** Entries supplied **
☆ ☆ ☆
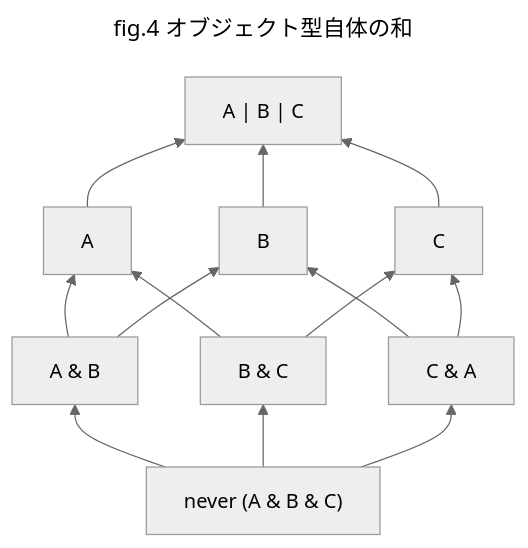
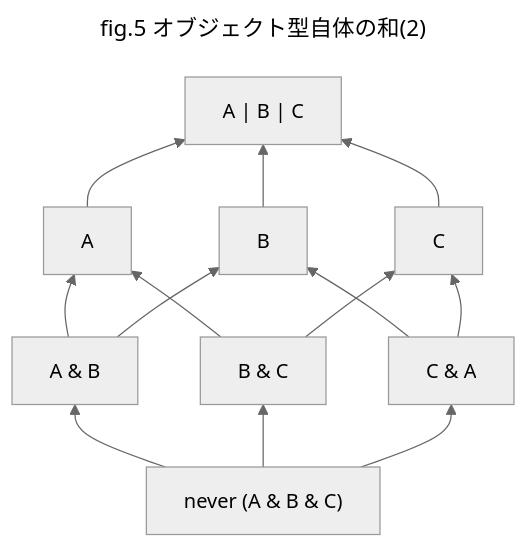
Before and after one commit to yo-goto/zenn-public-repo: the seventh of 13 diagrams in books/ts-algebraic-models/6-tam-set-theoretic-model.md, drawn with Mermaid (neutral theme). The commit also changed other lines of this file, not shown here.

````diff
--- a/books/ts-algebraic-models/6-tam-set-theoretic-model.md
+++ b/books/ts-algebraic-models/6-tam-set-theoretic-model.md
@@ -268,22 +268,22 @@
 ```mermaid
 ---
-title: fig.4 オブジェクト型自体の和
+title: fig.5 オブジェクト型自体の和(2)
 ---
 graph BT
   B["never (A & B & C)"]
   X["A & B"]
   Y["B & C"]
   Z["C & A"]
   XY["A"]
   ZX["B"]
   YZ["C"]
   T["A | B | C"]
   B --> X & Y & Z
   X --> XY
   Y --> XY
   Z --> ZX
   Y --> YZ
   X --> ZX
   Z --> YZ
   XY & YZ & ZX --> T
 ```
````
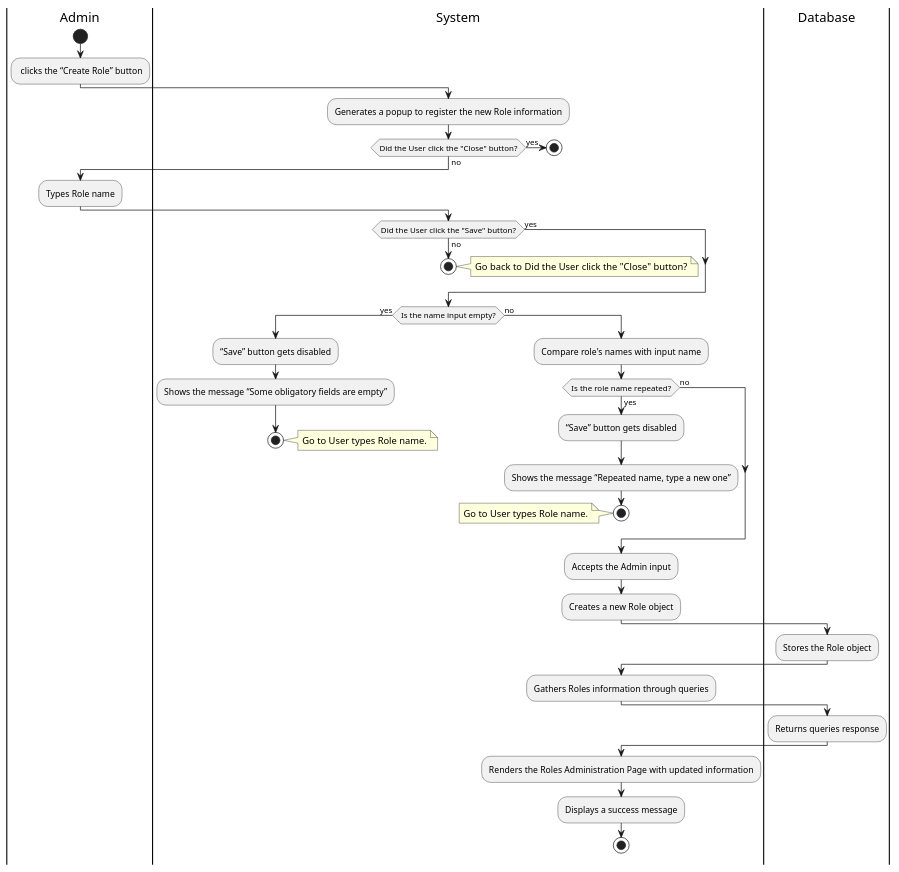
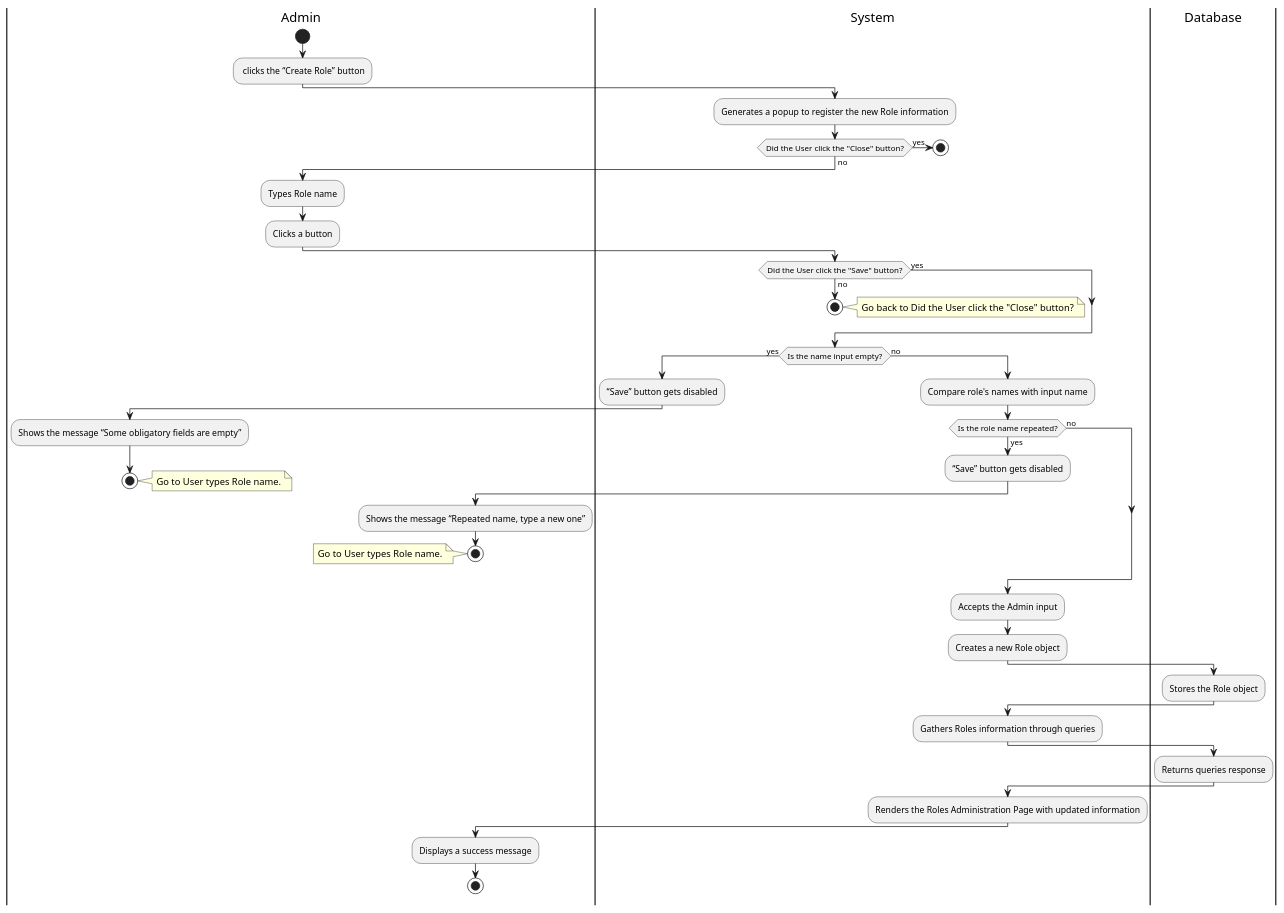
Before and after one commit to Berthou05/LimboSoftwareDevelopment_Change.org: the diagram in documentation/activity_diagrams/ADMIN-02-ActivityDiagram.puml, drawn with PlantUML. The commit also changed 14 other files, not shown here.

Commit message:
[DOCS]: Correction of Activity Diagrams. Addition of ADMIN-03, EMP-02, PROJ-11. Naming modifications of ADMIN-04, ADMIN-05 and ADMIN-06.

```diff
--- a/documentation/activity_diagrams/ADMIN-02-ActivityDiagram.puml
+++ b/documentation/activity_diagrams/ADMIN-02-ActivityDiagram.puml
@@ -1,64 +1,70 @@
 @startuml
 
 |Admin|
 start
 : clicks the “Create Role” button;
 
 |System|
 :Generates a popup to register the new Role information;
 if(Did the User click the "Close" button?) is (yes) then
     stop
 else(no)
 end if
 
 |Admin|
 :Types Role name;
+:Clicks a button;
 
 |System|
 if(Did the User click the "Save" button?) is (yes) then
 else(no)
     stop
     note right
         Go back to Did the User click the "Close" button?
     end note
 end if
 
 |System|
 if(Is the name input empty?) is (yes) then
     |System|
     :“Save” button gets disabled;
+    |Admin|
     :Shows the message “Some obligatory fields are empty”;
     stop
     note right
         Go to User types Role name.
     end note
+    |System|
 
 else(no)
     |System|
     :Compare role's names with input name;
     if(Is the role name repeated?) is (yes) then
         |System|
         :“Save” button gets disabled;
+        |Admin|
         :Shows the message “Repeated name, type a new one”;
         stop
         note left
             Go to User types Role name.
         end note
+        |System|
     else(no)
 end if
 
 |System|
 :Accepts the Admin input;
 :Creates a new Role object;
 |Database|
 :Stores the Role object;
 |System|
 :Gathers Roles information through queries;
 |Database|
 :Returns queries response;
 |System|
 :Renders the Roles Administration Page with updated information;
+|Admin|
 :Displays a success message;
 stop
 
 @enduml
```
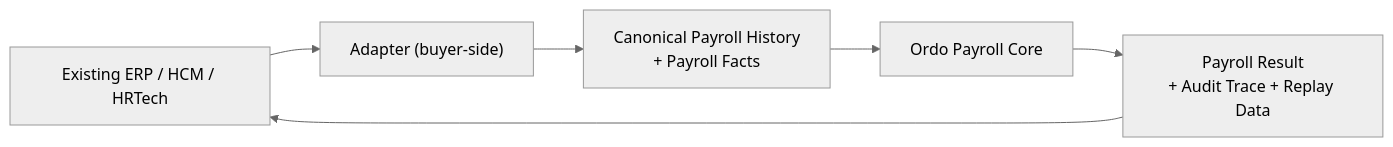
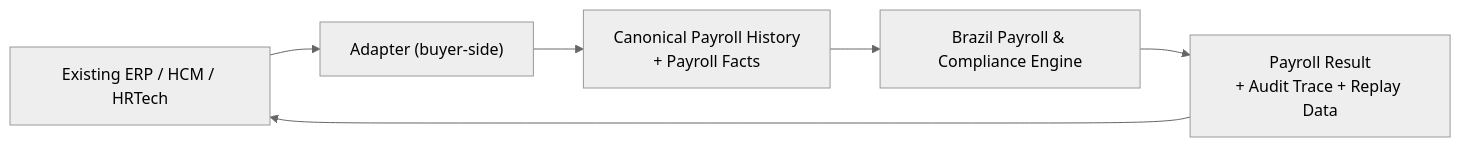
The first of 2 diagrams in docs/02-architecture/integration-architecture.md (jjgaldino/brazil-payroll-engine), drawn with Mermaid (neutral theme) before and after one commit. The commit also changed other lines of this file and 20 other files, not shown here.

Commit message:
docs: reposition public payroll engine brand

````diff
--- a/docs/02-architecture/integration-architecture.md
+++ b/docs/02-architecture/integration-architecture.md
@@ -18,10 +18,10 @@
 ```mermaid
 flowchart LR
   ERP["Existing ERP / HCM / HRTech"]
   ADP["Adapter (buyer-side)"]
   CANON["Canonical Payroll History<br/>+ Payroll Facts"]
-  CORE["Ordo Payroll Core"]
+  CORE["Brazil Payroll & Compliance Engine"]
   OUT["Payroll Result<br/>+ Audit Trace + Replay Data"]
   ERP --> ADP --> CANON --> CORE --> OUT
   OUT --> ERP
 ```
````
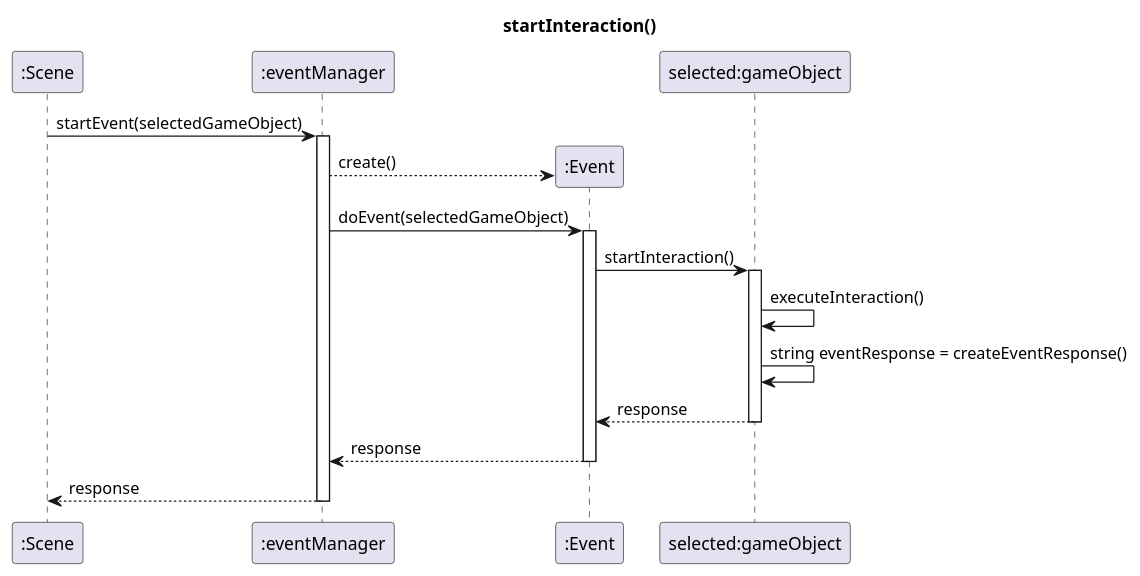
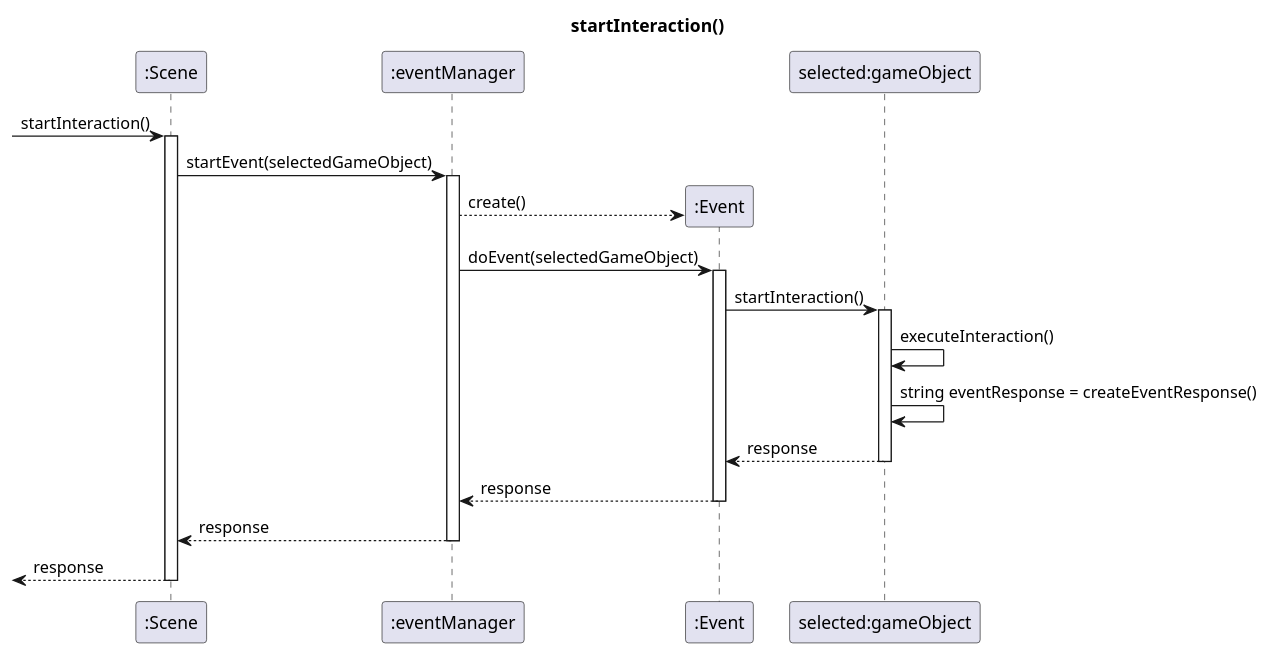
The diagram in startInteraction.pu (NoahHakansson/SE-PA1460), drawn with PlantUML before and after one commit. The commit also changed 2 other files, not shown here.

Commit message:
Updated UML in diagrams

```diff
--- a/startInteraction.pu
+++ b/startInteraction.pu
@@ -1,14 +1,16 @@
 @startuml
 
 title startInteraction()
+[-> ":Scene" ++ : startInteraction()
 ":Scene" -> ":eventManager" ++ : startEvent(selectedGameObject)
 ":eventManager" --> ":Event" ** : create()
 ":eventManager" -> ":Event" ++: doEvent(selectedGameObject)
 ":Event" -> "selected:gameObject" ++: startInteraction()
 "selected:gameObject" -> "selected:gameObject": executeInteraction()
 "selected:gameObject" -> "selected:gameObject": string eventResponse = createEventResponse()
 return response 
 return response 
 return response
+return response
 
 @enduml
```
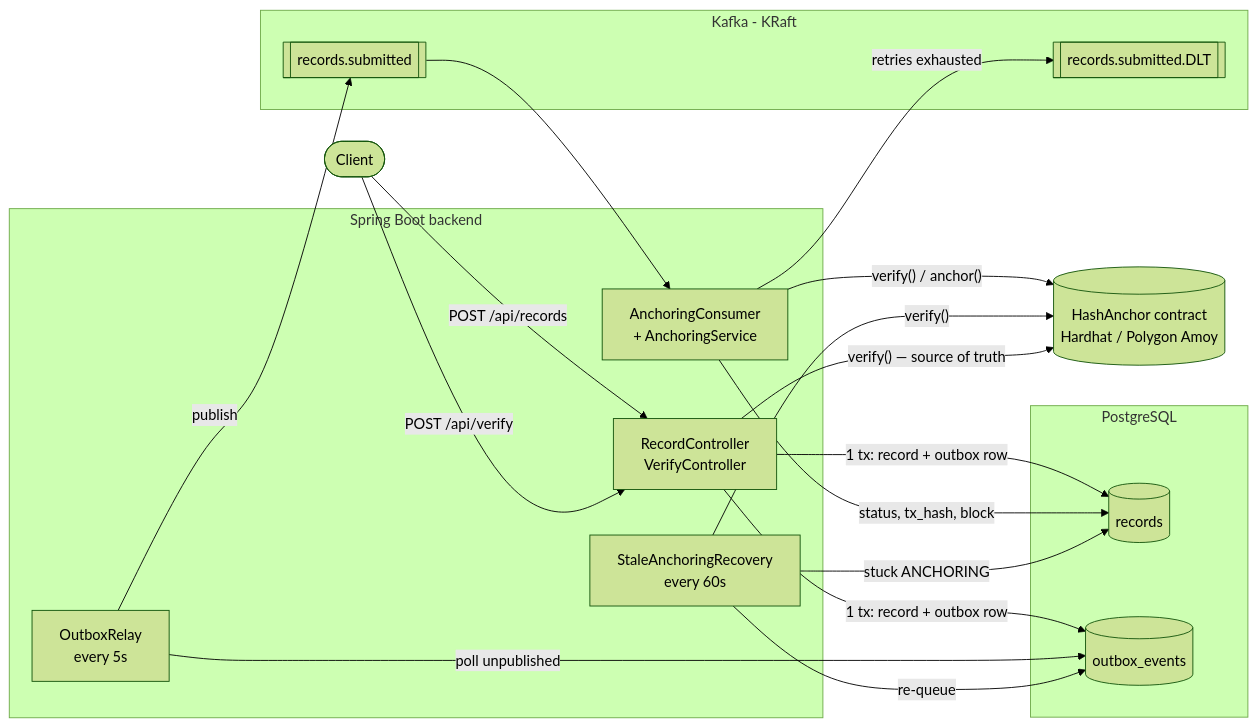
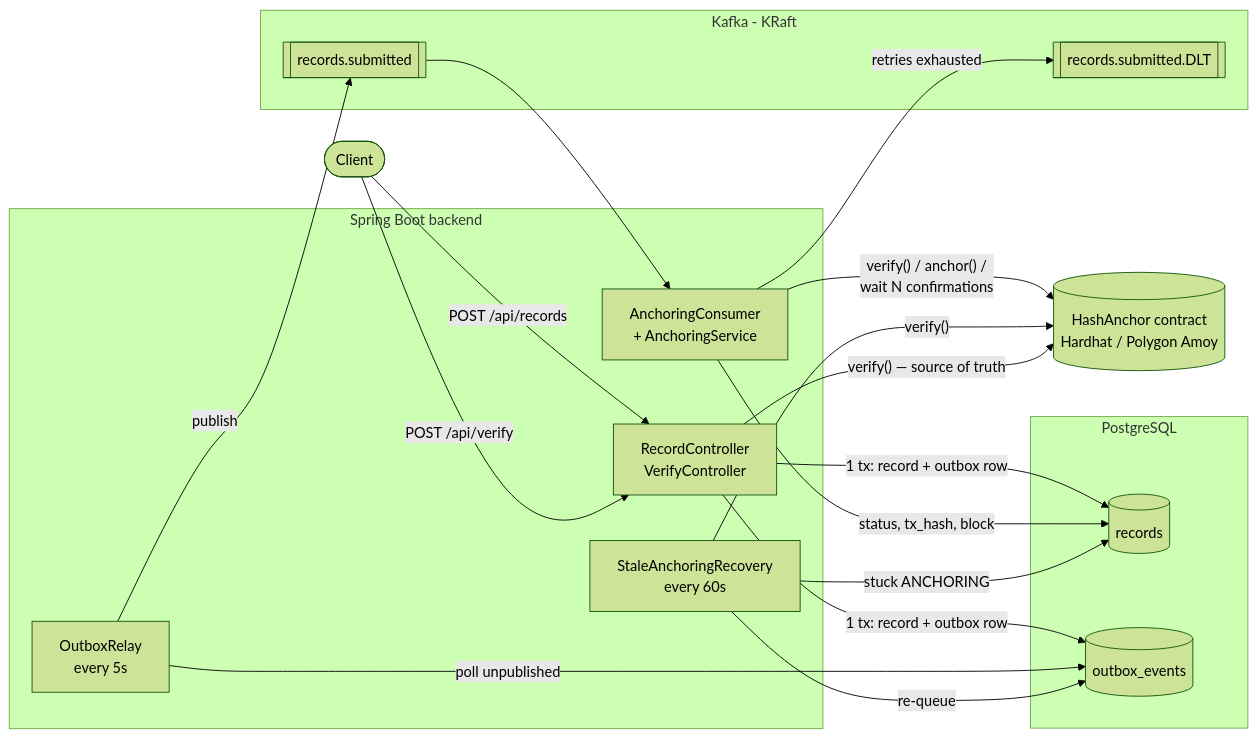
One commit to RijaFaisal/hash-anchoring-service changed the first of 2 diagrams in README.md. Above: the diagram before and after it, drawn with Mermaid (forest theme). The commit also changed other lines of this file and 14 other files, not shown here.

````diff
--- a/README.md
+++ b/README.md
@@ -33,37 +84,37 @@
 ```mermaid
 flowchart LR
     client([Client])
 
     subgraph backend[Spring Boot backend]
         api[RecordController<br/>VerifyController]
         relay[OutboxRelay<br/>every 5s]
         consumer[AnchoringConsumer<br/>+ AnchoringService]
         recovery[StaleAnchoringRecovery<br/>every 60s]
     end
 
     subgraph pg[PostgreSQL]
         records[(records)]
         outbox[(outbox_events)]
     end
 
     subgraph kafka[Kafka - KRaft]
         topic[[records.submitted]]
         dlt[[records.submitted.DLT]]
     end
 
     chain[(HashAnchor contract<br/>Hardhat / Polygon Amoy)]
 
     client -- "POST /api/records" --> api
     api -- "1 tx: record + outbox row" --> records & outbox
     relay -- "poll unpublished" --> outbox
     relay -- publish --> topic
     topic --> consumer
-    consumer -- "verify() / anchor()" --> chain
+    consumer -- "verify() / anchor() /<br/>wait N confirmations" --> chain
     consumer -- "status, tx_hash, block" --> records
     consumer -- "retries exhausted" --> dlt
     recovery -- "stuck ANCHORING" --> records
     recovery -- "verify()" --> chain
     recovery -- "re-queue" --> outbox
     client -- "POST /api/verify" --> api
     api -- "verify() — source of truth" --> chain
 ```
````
☆ ☆ ☆
Could you copy out every record exactly, minus the pictures?

Before and after one commit to yo-goto/zenn-public-repo: the seventh of 13 diagrams in books/ts-algebraic-models/6-tam-set-theoretic-model.md, drawn with Mermaid (neutral theme). The commit also changed other lines of this file, not shown here.

````diff
--- a/books/ts-algebraic-models/6-tam-set-theoretic-model.md
+++ b/books/ts-algebraic-models/6-tam-set-theoretic-model.md
@@ -268,22 +268,22 @@
 ```mermaid
 ---
-title: fig.4 オブジェクト型自体の和
+title: fig.5 オブジェクト型自体の和(2)
 ---
 graph BT
   B["never (A & B & C)"]
   X["A & B"]
   Y["B & C"]
   Z["C & A"]
   XY["A"]
   ZX["B"]
   YZ["C"]
   T["A | B | C"]
   B --> X & Y & Z
   X --> XY
   Y --> XY
   Z --> ZX
   Y --> YZ
   X --> ZX
   Z --> YZ
   XY & YZ & ZX --> T
 ```
````
Before and after one commit to Berthou05/LimboSoftwareDevelopment_Change.org: the diagram in documentation/activity_diagrams/ADMIN-02-ActivityDiagram.puml, drawn with PlantUML. The commit also changed 14 other files, not shown here.

Commit message:
[DOCS]: Correction of Activity Diagrams. Addition of ADMIN-03, EMP-02, PROJ-11. Naming modifications of ADMIN-04, ADMIN-05 and ADMIN-06.

```diff
--- a/documentation/activity_diagrams/ADMIN-02-ActivityDiagram.puml
+++ b/documentation/activity_diagrams/ADMIN-02-ActivityDiagram.puml
@@ -1,64 +1,70 @@
 @startuml
 
 |Admin|
 start
 : clicks the “Create Role” button;
 
 |System|
 :Generates a popup to register the new Role information;
 if(Did the User click the "Close" button?) is (yes) then
     stop
 else(no)
 end if
 
 |Admin|
 :Types Role name;
+:Clicks a button;
 
 |System|
 if(Did the User click the "Save" button?) is (yes) then
 else(no)
     stop
     note right
         Go back to Did the User click the "Close" button?
     end note
 end if
 
 |System|
 if(Is the name input empty?) is (yes) then
     |System|
     :“Save” button gets disabled;
+    |Admin|
     :Shows the message “Some obligatory fields are empty”;
     stop
     note right
         Go to User types Role name.
     end note
+    |System|
 
 else(no)
     |System|
     :Compare role's names with input name;
     if(Is the role name repeated?) is (yes) then
         |System|
         :“Save” button gets disabled;
+        |Admin|
         :Shows the message “Repeated name, type a new one”;
         stop
         note left
             Go to User types Role name.
         end note
+        |System|
     else(no)
 end if
 
 |System|
 :Accepts the Admin input;
 :Creates a new Role object;
 |Database|
 :Stores the Role object;
 |System|
 :Gathers Roles information through queries;
 |Database|
 :Returns queries response;
 |System|
 :Renders the Roles Administration Page with updated information;
+|Admin|
 :Displays a success message;
 stop
 
 @enduml
```
The first of 2 diagrams in docs/02-architecture/integration-architecture.md (jjgaldino/brazil-payroll-engine), drawn with Mermaid (neutral theme) before and after one commit. The commit also changed other lines of this file and 20 other files, not shown here.

Commit message:
docs: reposition public payroll engine brand

````diff
--- a/docs/02-architecture/integration-architecture.md
+++ b/docs/02-architecture/integration-architecture.md
@@ -18,10 +18,10 @@
 ```mermaid
 flowchart LR
   ERP["Existing ERP / HCM / HRTech"]
   ADP["Adapter (buyer-side)"]
   CANON["Canonical Payroll History<br/>+ Payroll Facts"]
-  CORE["Ordo Payroll Core"]
+  CORE["Brazil Payroll & Compliance Engine"]
   OUT["Payroll Result<br/>+ Audit Trace + Replay Data"]
   ERP --> ADP --> CANON --> CORE --> OUT
   OUT --> ERP
 ```
````
The diagram in startInteraction.pu (NoahHakansson/SE-PA1460), drawn with PlantUML before and after one commit. The commit also changed 2 other files, not shown here.

Commit message:
Updated UML in diagrams

```diff
--- a/startInteraction.pu
+++ b/startInteraction.pu
@@ -1,14 +1,16 @@
 @startuml
 
 title startInteraction()
+[-> ":Scene" ++ : startInteraction()
 ":Scene" -> ":eventManager" ++ : startEvent(selectedGameObject)
 ":eventManager" --> ":Event" ** : create()
 ":eventManager" -> ":Event" ++: doEvent(selectedGameObject)
 ":Event" -> "selected:gameObject" ++: startInteraction()
 "selected:gameObject" -> "selected:gameObject": executeInteraction()
 "selected:gameObject" -> "selected:gameObject": string eventResponse = createEventResponse()
 return response 
 return response 
 return response
+return response
 
 @enduml
```
One commit to RijaFaisal/hash-anchoring-service changed the first of 2 diagrams in README.md. Above: the diagram before and after it, drawn with Mermaid (forest theme). The commit also changed other lines of this file and 14 other files, not shown here.

````diff
--- a/README.md
+++ b/README.md
@@ -33,37 +84,37 @@
 ```mermaid
 flowchart LR
     client([Client])
 
     subgraph backend[Spring Boot backend]
         api[RecordController<br/>VerifyController]
         relay[OutboxRelay<br/>every 5s]
         consumer[AnchoringConsumer<br/>+ AnchoringService]
         recovery[StaleAnchoringRecovery<br/>every 60s]
     end
 
     subgraph pg[PostgreSQL]
         records[(records)]
         outbox[(outbox_events)]
     end
 
     subgraph kafka[Kafka - KRaft]
         topic[[records.submitted]]
         dlt[[records.submitted.DLT]]
     end
 
     chain[(HashAnchor contract<br/>Hardhat / Polygon Amoy)]
 
     client -- "POST /api/records" --> api
     api -- "1 tx: record + outbox row" --> records & outbox
     relay -- "poll unpublished" --> outbox
     relay -- publish --> topic
     topic --> consumer
-    consumer -- "verify() / anchor()" --> chain
+    consumer -- "verify() / anchor() /<br/>wait N confirmations" --> chain
     consumer -- "status, tx_hash, block" --> records
     consumer -- "retries exhausted" --> dlt
     recovery -- "stuck ANCHORING" --> records
     recovery -- "verify()" --> chain
     recovery -- "re-queue" --> outbox
     client -- "POST /api/verify" --> api
     api -- "verify() — source of truth" --> chain
 ```
````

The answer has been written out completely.